TO DO: Restate the records word for word, omitting nothing.

GIVEN DATA:
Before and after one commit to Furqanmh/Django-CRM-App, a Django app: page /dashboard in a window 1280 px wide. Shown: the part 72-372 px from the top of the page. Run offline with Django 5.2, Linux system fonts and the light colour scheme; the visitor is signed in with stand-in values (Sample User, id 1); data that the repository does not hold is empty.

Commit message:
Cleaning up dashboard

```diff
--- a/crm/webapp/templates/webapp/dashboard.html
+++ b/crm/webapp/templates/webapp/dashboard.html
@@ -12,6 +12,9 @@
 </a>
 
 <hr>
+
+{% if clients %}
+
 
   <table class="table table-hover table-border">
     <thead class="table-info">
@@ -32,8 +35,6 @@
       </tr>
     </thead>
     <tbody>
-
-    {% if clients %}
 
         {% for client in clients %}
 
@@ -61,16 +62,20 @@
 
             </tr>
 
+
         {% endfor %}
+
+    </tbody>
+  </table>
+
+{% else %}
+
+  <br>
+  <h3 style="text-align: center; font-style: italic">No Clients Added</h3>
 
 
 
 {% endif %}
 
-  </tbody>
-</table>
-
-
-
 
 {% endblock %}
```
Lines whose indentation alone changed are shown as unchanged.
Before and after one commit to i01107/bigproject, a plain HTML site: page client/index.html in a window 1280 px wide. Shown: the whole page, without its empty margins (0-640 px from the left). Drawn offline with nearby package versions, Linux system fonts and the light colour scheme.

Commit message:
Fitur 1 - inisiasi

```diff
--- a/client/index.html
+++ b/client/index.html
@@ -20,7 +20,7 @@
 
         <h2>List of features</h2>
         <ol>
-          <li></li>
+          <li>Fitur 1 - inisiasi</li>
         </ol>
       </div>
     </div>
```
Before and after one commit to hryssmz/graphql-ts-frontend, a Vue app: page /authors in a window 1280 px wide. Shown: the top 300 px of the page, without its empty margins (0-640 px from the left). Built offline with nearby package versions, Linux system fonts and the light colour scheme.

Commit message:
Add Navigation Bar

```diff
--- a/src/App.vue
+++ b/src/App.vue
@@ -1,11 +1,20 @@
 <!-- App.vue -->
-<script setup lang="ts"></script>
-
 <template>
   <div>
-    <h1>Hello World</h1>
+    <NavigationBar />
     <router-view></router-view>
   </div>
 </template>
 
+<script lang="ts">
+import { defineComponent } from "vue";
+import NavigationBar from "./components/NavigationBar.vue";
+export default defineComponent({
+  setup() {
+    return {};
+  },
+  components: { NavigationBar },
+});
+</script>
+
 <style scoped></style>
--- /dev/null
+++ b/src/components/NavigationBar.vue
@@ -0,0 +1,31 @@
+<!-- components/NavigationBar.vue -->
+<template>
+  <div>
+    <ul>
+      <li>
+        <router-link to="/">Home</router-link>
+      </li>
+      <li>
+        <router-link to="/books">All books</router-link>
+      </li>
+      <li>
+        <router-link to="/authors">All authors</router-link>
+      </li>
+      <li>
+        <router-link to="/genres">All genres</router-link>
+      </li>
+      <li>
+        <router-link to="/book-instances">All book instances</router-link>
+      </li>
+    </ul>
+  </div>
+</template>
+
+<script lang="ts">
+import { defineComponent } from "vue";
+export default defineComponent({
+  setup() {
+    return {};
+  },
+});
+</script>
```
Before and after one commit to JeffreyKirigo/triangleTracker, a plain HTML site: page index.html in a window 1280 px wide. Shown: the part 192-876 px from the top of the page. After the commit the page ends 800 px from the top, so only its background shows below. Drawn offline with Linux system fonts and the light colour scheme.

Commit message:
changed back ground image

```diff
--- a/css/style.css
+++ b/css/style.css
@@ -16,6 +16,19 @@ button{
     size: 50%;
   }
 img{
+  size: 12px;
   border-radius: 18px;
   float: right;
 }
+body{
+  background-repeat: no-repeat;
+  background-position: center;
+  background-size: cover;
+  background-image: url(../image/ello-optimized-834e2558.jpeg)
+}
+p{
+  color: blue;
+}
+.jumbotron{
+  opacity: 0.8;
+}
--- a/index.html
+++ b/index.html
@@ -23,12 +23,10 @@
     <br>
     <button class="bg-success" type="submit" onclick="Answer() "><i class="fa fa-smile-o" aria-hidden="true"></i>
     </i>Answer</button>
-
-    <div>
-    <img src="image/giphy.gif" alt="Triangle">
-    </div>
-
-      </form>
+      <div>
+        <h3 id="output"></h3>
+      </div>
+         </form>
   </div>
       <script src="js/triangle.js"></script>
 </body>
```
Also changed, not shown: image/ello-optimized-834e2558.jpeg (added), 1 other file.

EXERCISE OUTPUT:
Before and after one commit to Furqanmh/Django-CRM-App, a Django app: page /dashboard in a window 1280 px wide. Shown: the part 72-372 px from the top of the page. Run offline with Django 5.2, Linux system fonts and the light colour scheme; the visitor is signed in with stand-in values (Sample User, id 1); data that the repository does not hold is empty.

Commit message:
Cleaning up dashboard

```diff
--- a/crm/webapp/templates/webapp/dashboard.html
+++ b/crm/webapp/templates/webapp/dashboard.html
@@ -12,6 +12,9 @@
 </a>
 
 <hr>
+
+{% if clients %}
+
 
   <table class="table table-hover table-border">
     <thead class="table-info">
@@ -32,8 +35,6 @@
       </tr>
     </thead>
     <tbody>
-
-    {% if clients %}
 
         {% for client in clients %}
 
@@ -61,16 +62,20 @@
 
             </tr>
 
+
         {% endfor %}
+
+    </tbody>
+  </table>
+
+{% else %}
+
+  <br>
+  <h3 style="text-align: center; font-style: italic">No Clients Added</h3>
 
 
 
 {% endif %}
 
-  </tbody>
-</table>
-
-
-
 
 {% endblock %}
```
Lines whose indentation alone changed are shown as unchanged.
Before and after one commit to i01107/bigproject, a plain HTML site: page client/index.html in a window 1280 px wide. Shown: the whole page, without its empty margins (0-640 px from the left). Drawn offline with nearby package versions, Linux system fonts and the light colour scheme.

Commit message:
Fitur 1 - inisiasi

```diff
--- a/client/index.html
+++ b/client/index.html
@@ -20,7 +20,7 @@
 
         <h2>List of features</h2>
         <ol>
-          <li></li>
+          <li>Fitur 1 - inisiasi</li>
         </ol>
       </div>
     </div>
```
Before and after one commit to hryssmz/graphql-ts-frontend, a Vue app: page /authors in a window 1280 px wide. Shown: the top 300 px of the page, without its empty margins (0-640 px from the left). Built offline with nearby package versions, Linux system fonts and the light colour scheme.

Commit message:
Add Navigation Bar

```diff
--- a/src/App.vue
+++ b/src/App.vue
@@ -1,11 +1,20 @@
 <!-- App.vue -->
-<script setup lang="ts"></script>
-
 <template>
   <div>
-    <h1>Hello World</h1>
+    <NavigationBar />
     <router-view></router-view>
   </div>
 </template>
 
+<script lang="ts">
+import { defineComponent } from "vue";
+import NavigationBar from "./components/NavigationBar.vue";
+export default defineComponent({
+  setup() {
+    return {};
+  },
+  components: { NavigationBar },
+});
+</script>
+
 <style scoped></style>
--- /dev/null
+++ b/src/components/NavigationBar.vue
@@ -0,0 +1,31 @@
+<!-- components/NavigationBar.vue -->
+<template>
+  <div>
+    <ul>
+      <li>
+        <router-link to="/">Home</router-link>
+      </li>
+      <li>
+        <router-link to="/books">All books</router-link>
+      </li>
+      <li>
+        <router-link to="/authors">All authors</router-link>
+      </li>
+      <li>
+        <router-link to="/genres">All genres</router-link>
+      </li>
+      <li>
+        <router-link to="/book-instances">All book instances</router-link>
+      </li>
+    </ul>
+  </div>
+</template>
+
+<script lang="ts">
+import { defineComponent } from "vue";
+export default defineComponent({
+  setup() {
+    return {};
+  },
+});
+</script>
```
Before and after one commit to JeffreyKirigo/triangleTracker, a plain HTML site: page index.html in a window 1280 px wide. Shown: the part 192-876 px from the top of the page. After the commit the page ends 800 px from the top, so only its background shows below. Drawn offline with Linux system fonts and the light colour scheme.

Commit message:
changed back ground image

```diff
--- a/css/style.css
+++ b/css/style.css
@@ -16,6 +16,19 @@ button{
     size: 50%;
   }
 img{
+  size: 12px;
   border-radius: 18px;
   float: right;
 }
+body{
+  background-repeat: no-repeat;
+  background-position: center;
+  background-size: cover;
+  background-image: url(../image/ello-optimized-834e2558.jpeg)
+}
+p{
+  color: blue;
+}
+.jumbotron{
+  opacity: 0.8;
+}
--- a/index.html
+++ b/index.html
@@ -23,12 +23,10 @@
     <br>
     <button class="bg-success" type="submit" onclick="Answer() "><i class="fa fa-smile-o" aria-hidden="true"></i>
     </i>Answer</button>
-
-    <div>
-    <img src="image/giphy.gif" alt="Triangle">
-    </div>
-
-      </form>
+      <div>
+        <h3 id="output"></h3>
+      </div>
+         </form>
   </div>
       <script src="js/triangle.js"></script>
 </body>
```
Also changed, not shown: image/ello-optimized-834e2558.jpeg (added), 1 other file.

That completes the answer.